Students made extensive use of the on-line quizzes, completing about 2/3 of the total available quizzes. The distribution of the total number of "hits" on pages in the course suggests that students did not ignore the web-based content, but that a majority of the students probably did not return to this material multiple times. A majority of students were somewhat reluctant to make posts to the class bulletin board, although a small but significant fraction posted frequently. A majority of students read the bulletin board postings.
Student utilization of the web-based material was significant, especially when the fact that these students were primarily freshmen and sophomores and campus residents is taken into account. Much of the research on student use of web-based material comes from classes taught at a distance and composed of adult learners who are working full time while attending school. These adult learners may have high opportunity costs of going to the library to access reserve materials, coming to office hours, or forming study groups and thus would be expected to utilize web-based material more often. However, younger campus residents have relatively lower opportunity costs of taking advantage of these traditional materials and resources and might, therefore, be expected to make greater use of them. This is especially true if reserve materials, office hours and study groups are substitutes for web based materials. The observed utilization in our sections suggests that web based materials can be useful even for resident undergraduate economics students.

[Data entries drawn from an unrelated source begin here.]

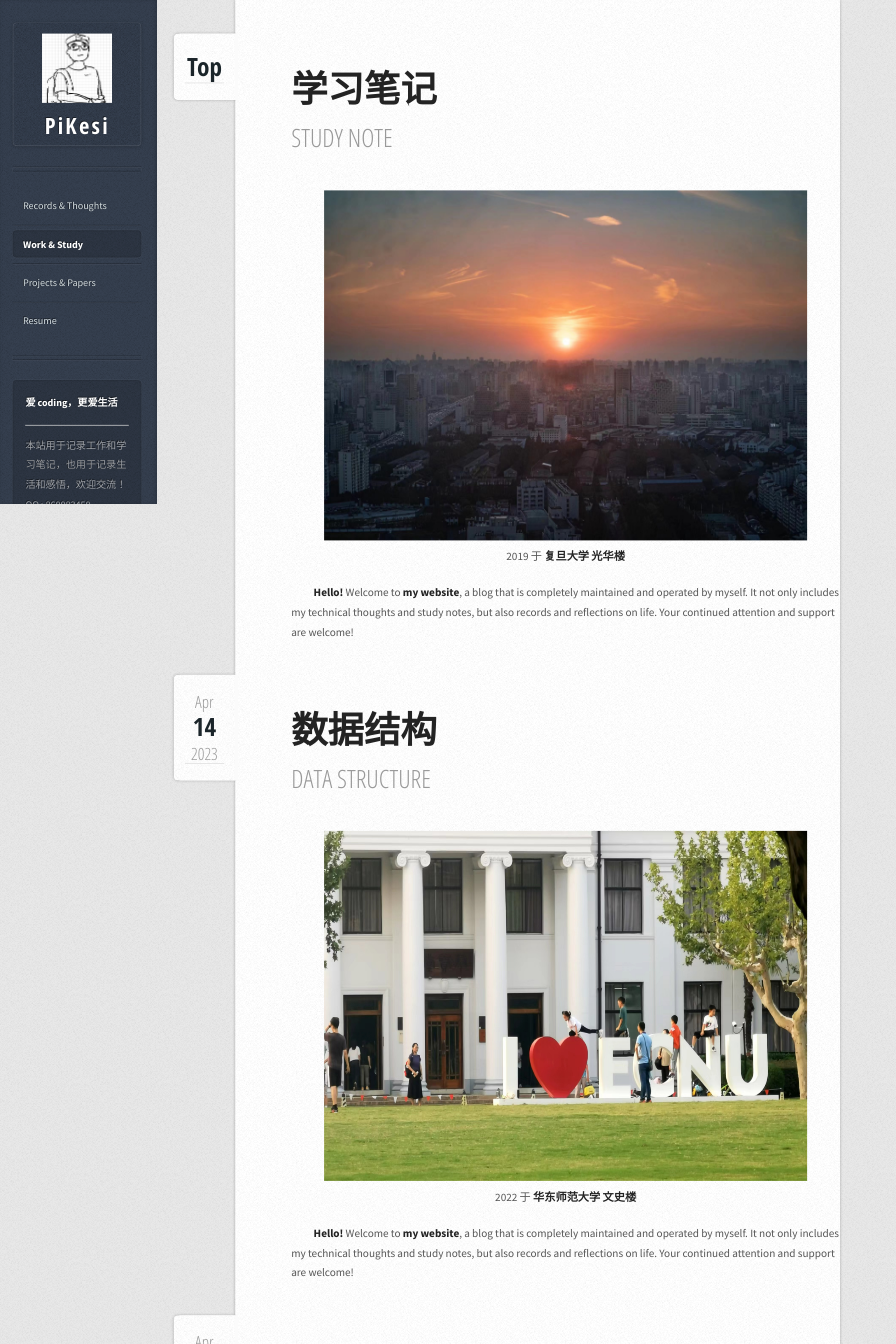
Repository: PiKesi522/PiKesi522.github.io
Page: note.html
These files come from the project's save history. The page is drawn as it stood at one moment and after the next save; the edit follows.
The browser window is 1280 px wide. The pictures show the part of the page from y = 0 to 1920 px (the page is 2875 px tall), at 70% of full size.

Above is the page before, as saved 2023-04-11 11:46:13.

### note.html
<!DOCTYPE HTML>
<!--
	Striped by HTML5 UP
	html5up.net | @ajlkn
	Free for personal and commercial use under the CCA 3.0 license (html5up.net/license)
-->
<html>

<head>
	<title>Striped by HTML5 UP</title>
	<meta charset="utf-8" />
	<meta name="viewport" content="width=device-width, initial-scale=1, user-scalable=no" />
	<link rel="stylesheet" href="assets/css/main.css" />
</head>

<body class="is-preload">

	<!-- Content -->
	<div id="content">
		<div class="inner">

			<!-- 我的第一个博客 -->
			<article class="box post post-excerpt">
				<header>
					<!--
						Note: Titles and subtitles will wrap automatically when necessary, so don't worry
						if they get too long. You can also remove the <p> entirely if you don't
						need a subtitle.
								-->
					<h2><a href="markdown/FirstBlog/main.md">学习笔记</a></h2>
					<p>STUDY NOTE</p>
				</header>
				<div class="info">
					<!--
									Note: The date should be formatted exactly as it's shown below. In particular, the
									"least significant" characters of the month should be encapsulated in a <span>
									element to denote what gets dropped in 1200px mode (eg. the "uary" in "January").
									Oh, and if you don't need a date for a particular page or post you can simply delete
									the entire "date" element.

								-->
					<span class="date">
						<span class="day">Top</span>
					</span>

				</div>
				<a href="markdown/FirstBlog/main.md" class="image featured">
					<img width="1000px" height="500px" src="markdown/FirstBlog/head.jpg" alt="" />
				</a>
				<div style="text-align: center; margin: 0 0 1.5em 0;">2019 于 <strong>复旦大学 光华楼</strong></div>
				<div style=" text-indent:2em">
					<strong>Hello!</strong> Welcome to <strong> my website</strong>,
					a blog that is completely maintained and operated by myself.
					It not only includes my technical thoughts and study notes,
					but also records and reflections on life.
					Your continued attention and support are welcome!
				</div>
			</article>

			<!-- 数据结构 -->
			<article class="box post post-excerpt">
				<header>
					<h2><a href="markdown/DataStucture/main.md">数据结构</a></h2>
					<p>DATA STRUCTURE</p>
				</header>
				<div class="info">
					<span class="date">
						<span class="month">Apr</span>
						<span class="day">14</span>
						<span class="year">2023</span>
					</span>

				</div>
				<a href="markdown/DataStucture/main.md" class="image featured">
					<img width="1000px" height="500px" src="markdown/DataStucture/head.jpg" alt="" />
				</a>
				<div style="text-align: center; margin: 0 0 1.5em 0;">2022 于 <strong>华东师范大学 文史楼</strong></div>
				<div style=" text-indent:2em">
					<strong>Hello!</strong> Welcome to <strong> my website</strong>,
					a blog that is completely maintained and operated by myself.
					It not only includes my technical thoughts and study notes,
					but also records and reflections on life.
					Your continued attention and support are welcome!
				</div>
			</article>

			<!-- 操作系统 -->
			<article class="box post post-excerpt">
				<header>
					<h2><a href="markdown/OperatingSystem/main.md">操作系统</a></h2>
					<p>Operating System</p>
				</header>
				<div class="info">
					<span class="date">
						<span class="month">Apr</span>
						<span class="day">14</span>
						<span class="year">2023</span>
					</span>
				</div>
				<a href="markdown/OperatingSystem/main.md" class="image featured">
					<img width="1000px" height="500px" src="markdown/OperatingSystem/head.jpg" alt="" />
				</a>
				<div style="text-align: center; margin: 0 0 1.5em 0;">2019 于 <strong>上海交通大学 思源湖</strong></div>
				<div style=" text-indent:2em">
					<strong>Hello!</strong> Welcome to <strong> my website</strong>,
					a blog that is completely maintained and operated by myself.
					It not only includes my technical thoughts and study notes,
					but also records and reflections on life.
					Your continued attention and support are welcome!
				</div>
			</article>

		</div>
	</div>

	<!-- Sidebar -->
	<div id="sidebar">

		<!-- Logo -->
		<h1 id="logo">
			<a href="#">
				<img style="width: 100px;" src="assets/images/icon1.jpg" alt="Avator">
				<div style="margin: 0.5em 0 0 0;">
					PiKesi
				</div>
			</a>
		</h1>


		<!-- Nav -->
		<nav id="nav">
			<ul>
				<li><a href="life.html">Records & Thoughts</a></li>
				<li class="current"><a href="note.html">Work & Study</a></li>
				<li><a href="projects.html">Projects & Papers</a></li>
				<li><a href="resume.html">Resume</a></li>
				<!-- <li><a href="#">Contact Me</a></li> -->
			</ul>
		</nav>

		<!-- Text -->
		<section class="box text-style1">
			<div class="inner">
				<p>
					<strong> 爱 coding，更爱生活</strong>
					<hr>
					本站用于记录工作和学习笔记，也用于记录生活和感悟，欢迎交流！
					<br />
					QQ : 860083450
					<br />
					WX : PiKesi22
				</p>
			</div>
		</section>
	</div>

	<!-- Scripts -->
	<script src="assets/js/jquery.min.js"></script>
	<script src="assets/js/browser.min.js"></script>
	<script src="assets/js/breakpoints.min.js"></script>
	<script src="assets/js/util.js"></script>
	<script src="assets/js/main.js"></script>

</body>

</html>

Loaded but not shown: assets/js/jquery.min.js (library); assets/js/browser.min.js (common file); assets/js/breakpoints.min.js (common file); assets/css/fontawesome-all.min.css (library); assets/js/util.js (587 lines, source omitted); assets/css/main.css (3019 lines, source omitted); public/assets/js/main.js (no copy from this time; the picture is the same without it)

After the next save:
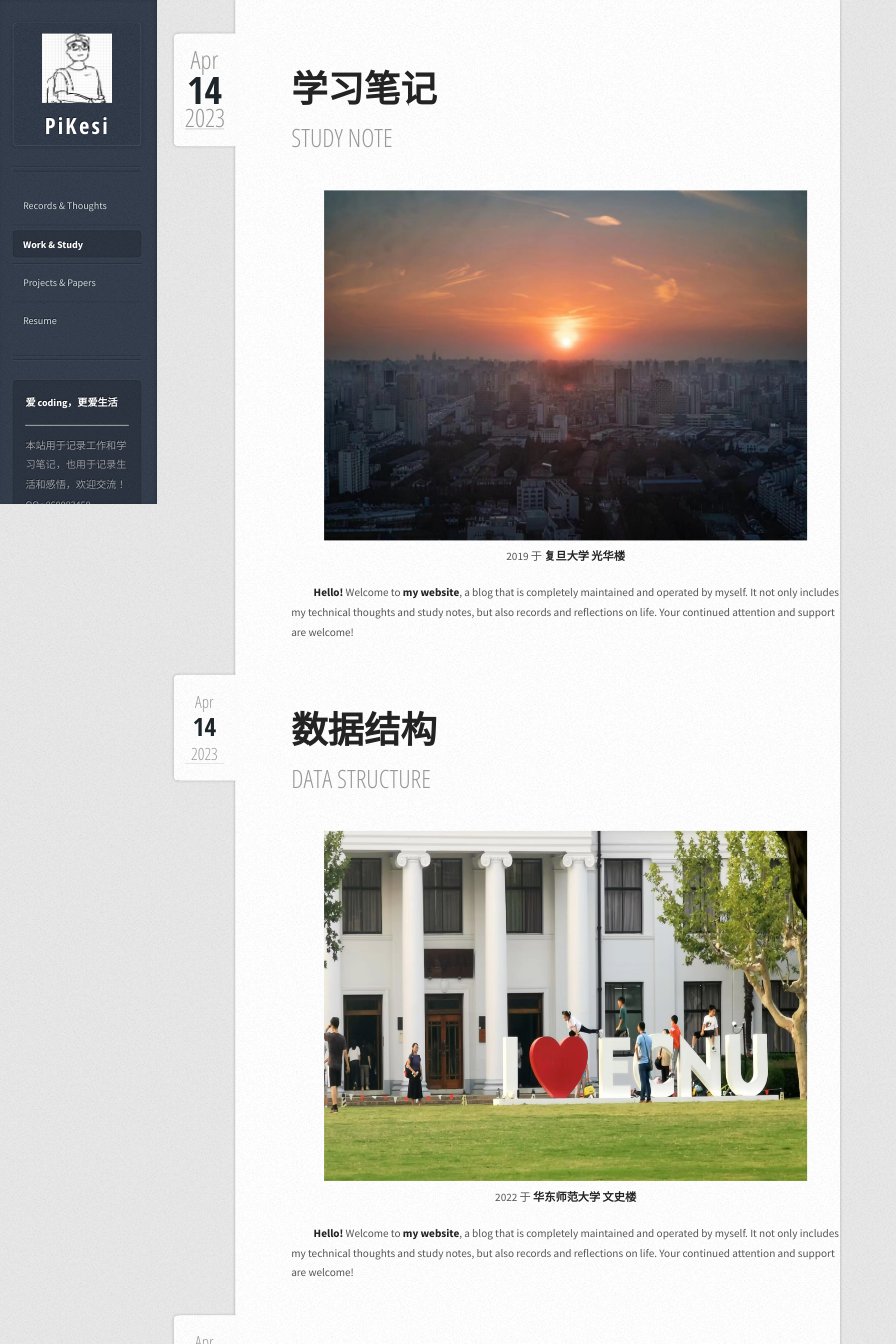
Saved 4 s later.
--- a/note.html
+++ b/note.html
@@ -40,7 +40,11 @@
 
 								-->
 					<span class="date">
-						<span class="day">Top</span>
+						<span class="date">
+							<span class="month">Apr</span>
+							<span class="day">14</span>
+							<span class="year">2023</span>
+						</span>
 					</span>
 
 				</div>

Our analysis suggests that on-line practice quizzes can be an effective tool. Taking multiple quizzes on a topic increased the high score on that topic significantly and there is some evidence that more attempts at the practice quizzes was positively correlated with the student's score on the final exam. Posting to the class bulletin board also appears to be positively correlated with performance, although passive reading of posts made by others is not correlated with performance. Use of on-line content, as measured by the number of "hits" on class web pages, was not correlated with performance.
Posting to the bulletin board was a good predictor of performance, but reading and not posting (or "lurking") was not. If this correlation between posting and performance reflects learning, then instructors using bulletin boards to enhance their principles courses should focus on developing interesting discussion topics and designing discussion exercises that draw more students into the on-line discussion.
Many publishers are rushing to provide on-line content related to texts. Faculty often think that making their notes or lecture slides available will help students. But our data suggest that the on-line content was not used extensively and our measure of use of on-line content was not a good predictor of student's performance. Before more effort goes into making on-line content available, we need to know more about the use and effectiveness of such material.
Finally, we note that these conclusions and observations are based on a relatively small sample of students. More data collection and analysis needs to be done in this area before definitive conclusions can be reached. We view this as an ongoing research project, and plan to continue to collect data. We strongly encourage other faculty who use web based material in their classes to take the time to undertake similar studies.